Work request:
Go through the listing and pick out each line with the word "meeting" in it.

----- Task material -----

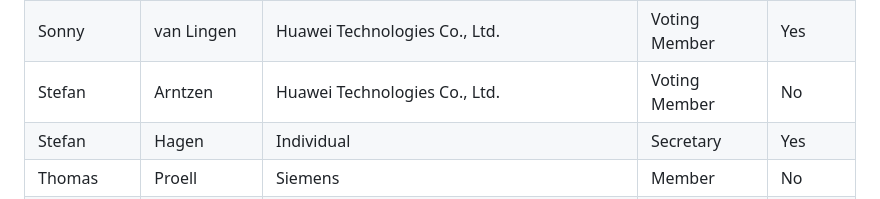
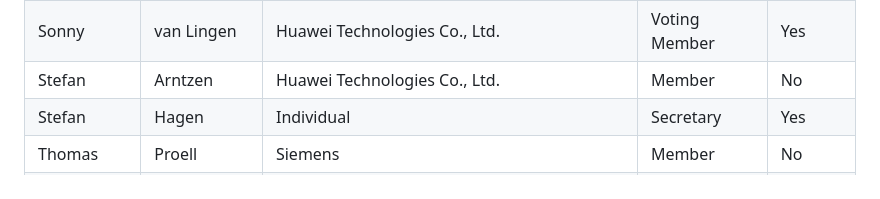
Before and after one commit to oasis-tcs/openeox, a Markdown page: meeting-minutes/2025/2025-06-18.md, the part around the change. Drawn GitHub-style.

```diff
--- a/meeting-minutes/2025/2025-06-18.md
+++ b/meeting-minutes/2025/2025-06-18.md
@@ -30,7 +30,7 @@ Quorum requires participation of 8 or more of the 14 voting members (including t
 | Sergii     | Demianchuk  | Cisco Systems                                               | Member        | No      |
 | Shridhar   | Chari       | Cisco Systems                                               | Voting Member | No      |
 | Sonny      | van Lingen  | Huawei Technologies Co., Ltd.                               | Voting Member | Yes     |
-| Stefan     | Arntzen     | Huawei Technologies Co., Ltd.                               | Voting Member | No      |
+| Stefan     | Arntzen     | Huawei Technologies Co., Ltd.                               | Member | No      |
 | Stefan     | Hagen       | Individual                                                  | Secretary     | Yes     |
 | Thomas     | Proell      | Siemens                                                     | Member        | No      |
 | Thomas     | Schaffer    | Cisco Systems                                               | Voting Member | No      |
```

-----
----- Task material -----

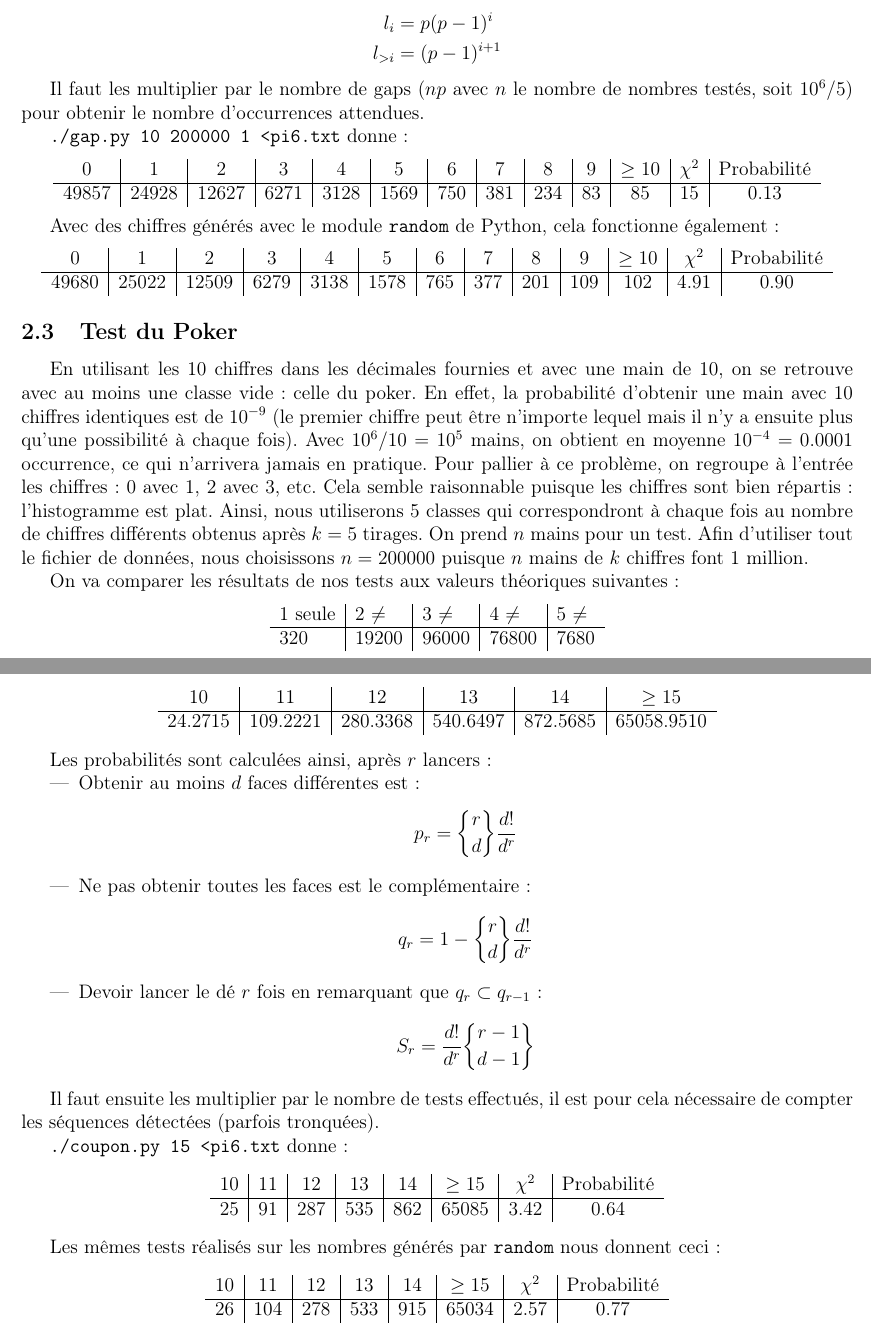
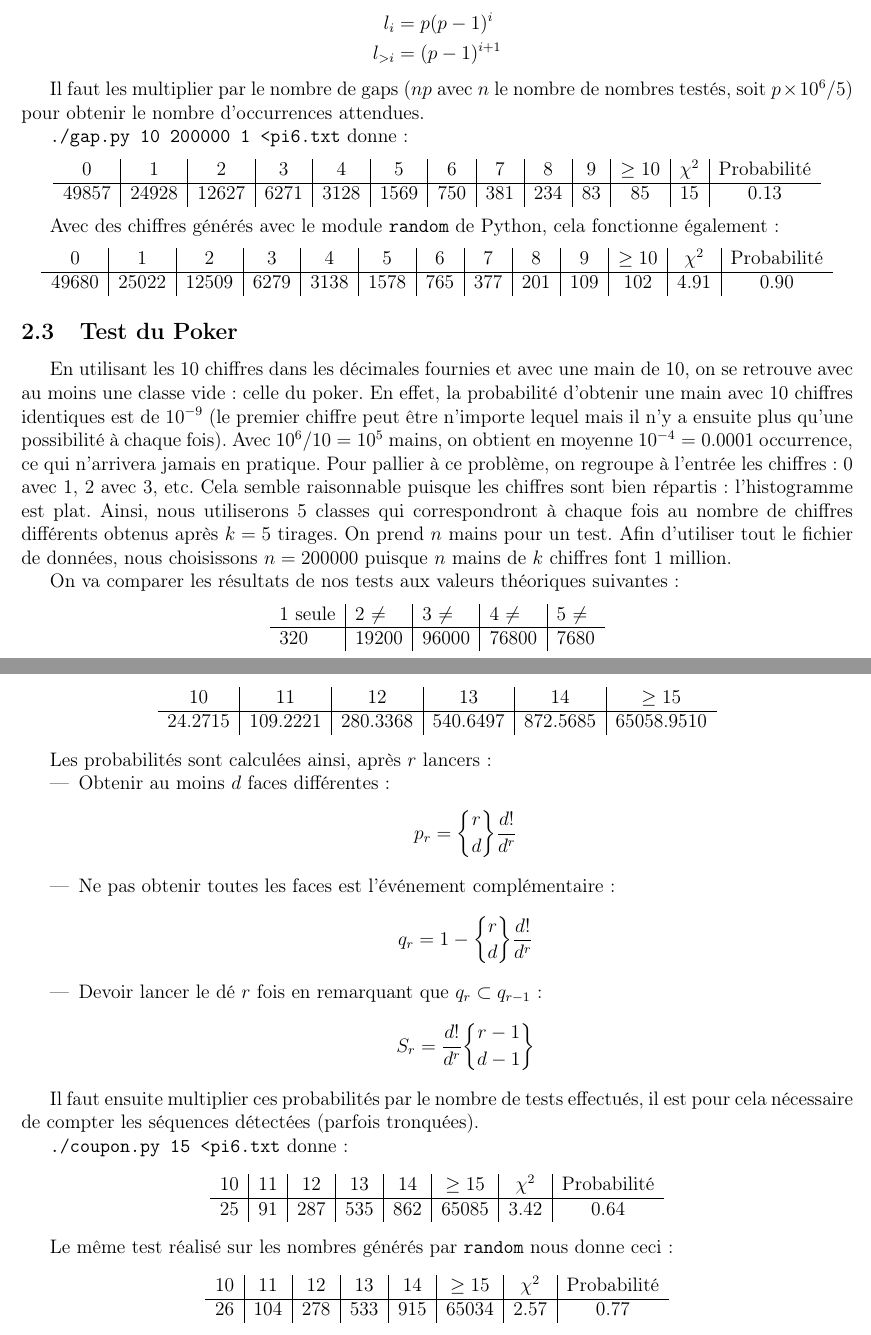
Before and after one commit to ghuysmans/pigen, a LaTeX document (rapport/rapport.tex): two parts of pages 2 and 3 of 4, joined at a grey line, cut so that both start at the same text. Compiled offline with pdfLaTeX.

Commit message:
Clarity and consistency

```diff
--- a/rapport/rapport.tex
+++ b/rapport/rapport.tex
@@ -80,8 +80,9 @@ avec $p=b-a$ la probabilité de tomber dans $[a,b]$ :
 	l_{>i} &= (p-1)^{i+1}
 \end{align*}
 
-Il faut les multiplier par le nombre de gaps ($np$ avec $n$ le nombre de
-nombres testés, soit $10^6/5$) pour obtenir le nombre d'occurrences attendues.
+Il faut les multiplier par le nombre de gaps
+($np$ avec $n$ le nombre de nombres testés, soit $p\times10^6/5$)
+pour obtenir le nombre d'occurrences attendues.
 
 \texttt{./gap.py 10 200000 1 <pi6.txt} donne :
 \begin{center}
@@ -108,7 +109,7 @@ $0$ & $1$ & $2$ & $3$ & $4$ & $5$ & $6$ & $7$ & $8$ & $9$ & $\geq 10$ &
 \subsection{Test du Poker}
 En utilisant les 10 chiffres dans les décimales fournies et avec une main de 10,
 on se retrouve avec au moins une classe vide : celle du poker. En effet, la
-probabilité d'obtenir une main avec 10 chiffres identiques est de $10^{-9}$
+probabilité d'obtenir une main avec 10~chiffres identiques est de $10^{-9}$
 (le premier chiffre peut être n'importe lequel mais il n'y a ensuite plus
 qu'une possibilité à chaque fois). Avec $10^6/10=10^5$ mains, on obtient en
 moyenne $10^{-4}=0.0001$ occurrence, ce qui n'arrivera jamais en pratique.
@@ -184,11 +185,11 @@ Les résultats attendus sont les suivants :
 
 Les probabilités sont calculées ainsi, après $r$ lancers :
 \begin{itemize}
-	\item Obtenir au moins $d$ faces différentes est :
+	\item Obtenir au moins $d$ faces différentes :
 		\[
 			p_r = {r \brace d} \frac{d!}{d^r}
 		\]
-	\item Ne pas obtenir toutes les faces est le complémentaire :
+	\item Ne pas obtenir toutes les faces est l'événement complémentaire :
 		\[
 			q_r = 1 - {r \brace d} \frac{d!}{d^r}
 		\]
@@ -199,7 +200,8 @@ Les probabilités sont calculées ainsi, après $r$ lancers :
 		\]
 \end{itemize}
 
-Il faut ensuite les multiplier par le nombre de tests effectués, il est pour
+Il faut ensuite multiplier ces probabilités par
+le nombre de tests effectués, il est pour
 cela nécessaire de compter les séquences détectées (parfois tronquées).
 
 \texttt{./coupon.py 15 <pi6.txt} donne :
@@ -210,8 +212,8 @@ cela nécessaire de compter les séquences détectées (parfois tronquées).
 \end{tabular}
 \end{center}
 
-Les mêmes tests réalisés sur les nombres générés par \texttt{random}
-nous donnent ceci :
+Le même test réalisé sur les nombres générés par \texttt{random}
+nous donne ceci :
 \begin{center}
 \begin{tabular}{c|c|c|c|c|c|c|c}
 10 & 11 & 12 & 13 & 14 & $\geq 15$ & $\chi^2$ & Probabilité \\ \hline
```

-----

Answer to this task:
Before and after one commit to oasis-tcs/openeox, a Markdown page: meeting-minutes/2025/2025-06-18.md, the part around the change. Drawn GitHub-style.
--- a/meeting-minutes/2025/2025-06-18.md
+++ b/meeting-minutes/2025/2025-06-18.md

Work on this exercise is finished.